Background: Online program targeting nursing students nationwide (Nursing Initiative Promoting Immunization Training (NIP-IT.org). Voluntary poll with three questions about how nurses and nursing students view vaccinations and risks.
Objectives: Understanding how users of NIP-IT.org view vaccines and risks associated with getting diseases helps determine future learning needs.
Methods: Poll was voluntary with about 3,500 users out of 10,000 NIP-It.org users answering questions. Poll took place at end of first module. Poll included three questions: 1) Do you believe vaccinations against vaccine preventable diseases should be required?, 2) How likely do you think it is that the U.S. will have a serious epidemic of a vaccine preventable disease in the next few years?, and 3) Which statement best describes your beliefs about active immunity?
Results: Most participants answered “yes” to vaccines being required (88% (n=3,103)). Question 2 results included “Likely” as the highest rated answer (48%, n=1675), followed by “Unlikely” (39%, n=1360), then “Highly unlikely” (7%, n=256), and “Highly likely” as the lowest rated answer (6%, n=228). Question 3 results showed 59% (n=2092) agreed, “It is better to take the vaccine when available than to get the disease”, and 33% (n=1174) agreed, “The risks of taking the vaccine are less than the risks of complications if I get the disease”.
Conclusions: Those taking this survey overwhelmingly think that vaccines should be required and that active immunity is very important.
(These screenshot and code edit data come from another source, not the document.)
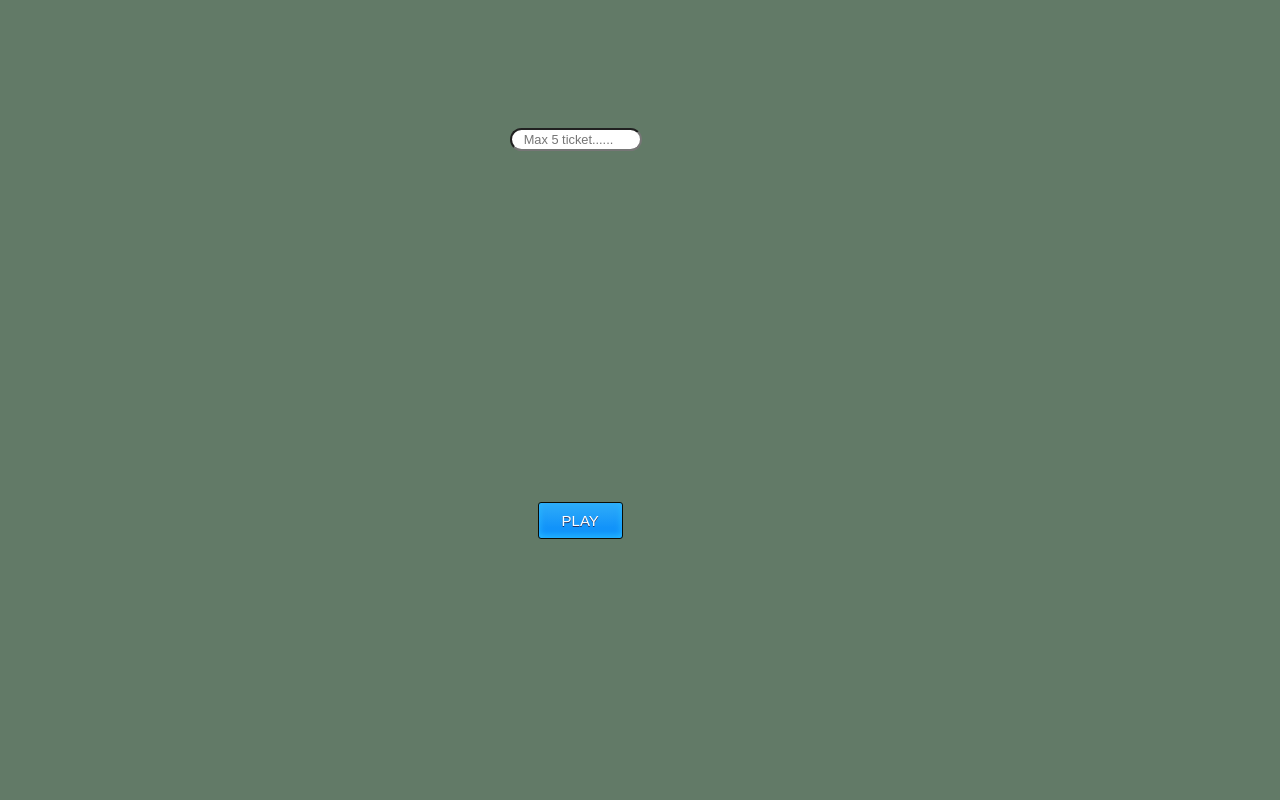
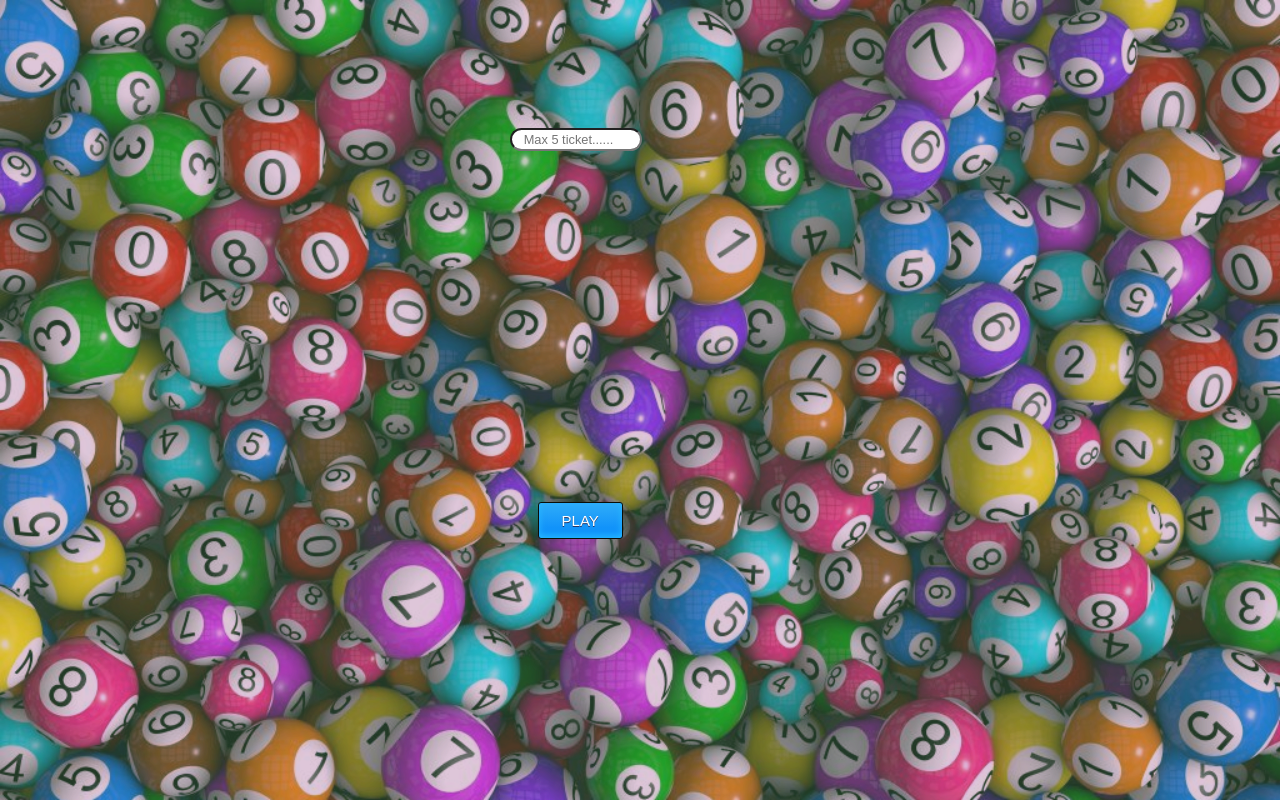
Before and after one commit to altuntas-mustafa/Lottery-Game, a plain HTML site: page index.html in a window 1280 px wide. Drawn offline with Linux system fonts and the light colour scheme.

Commit message:
update is done

```diff
--- a/style.css
+++ b/style.css
@@ -5,7 +5,7 @@
 
 body{
     background-color: rgba(44, 77, 51, 0.747);
-    /* background-image: url(https://blackjackcas.com/wp-content/uploads/2021/03/bingo-1024x768-1.jpeg); */
+    background-image: url(./lottery.jpeg);
     background-blend-mode:exclusion;
     background-repeat: no-repeat;
     background-size: 100%;
```
Also changed, not shown: lottery.jpeg (added).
However, responses are somewhat divided to Question 2 between those that think an outbreak may occur in the United States (“Likely” was highest rated answer (48%, n=1675) and “Highly likely” lowest rated answer (6%, n=228)) and those that think an outbreak may not occur (“Unlikely” (39%, n=1360) and “Highly unlikely” (7%, n=256)). Poll took place at end of the first module and these responses may have been influenced by the material presented in that module.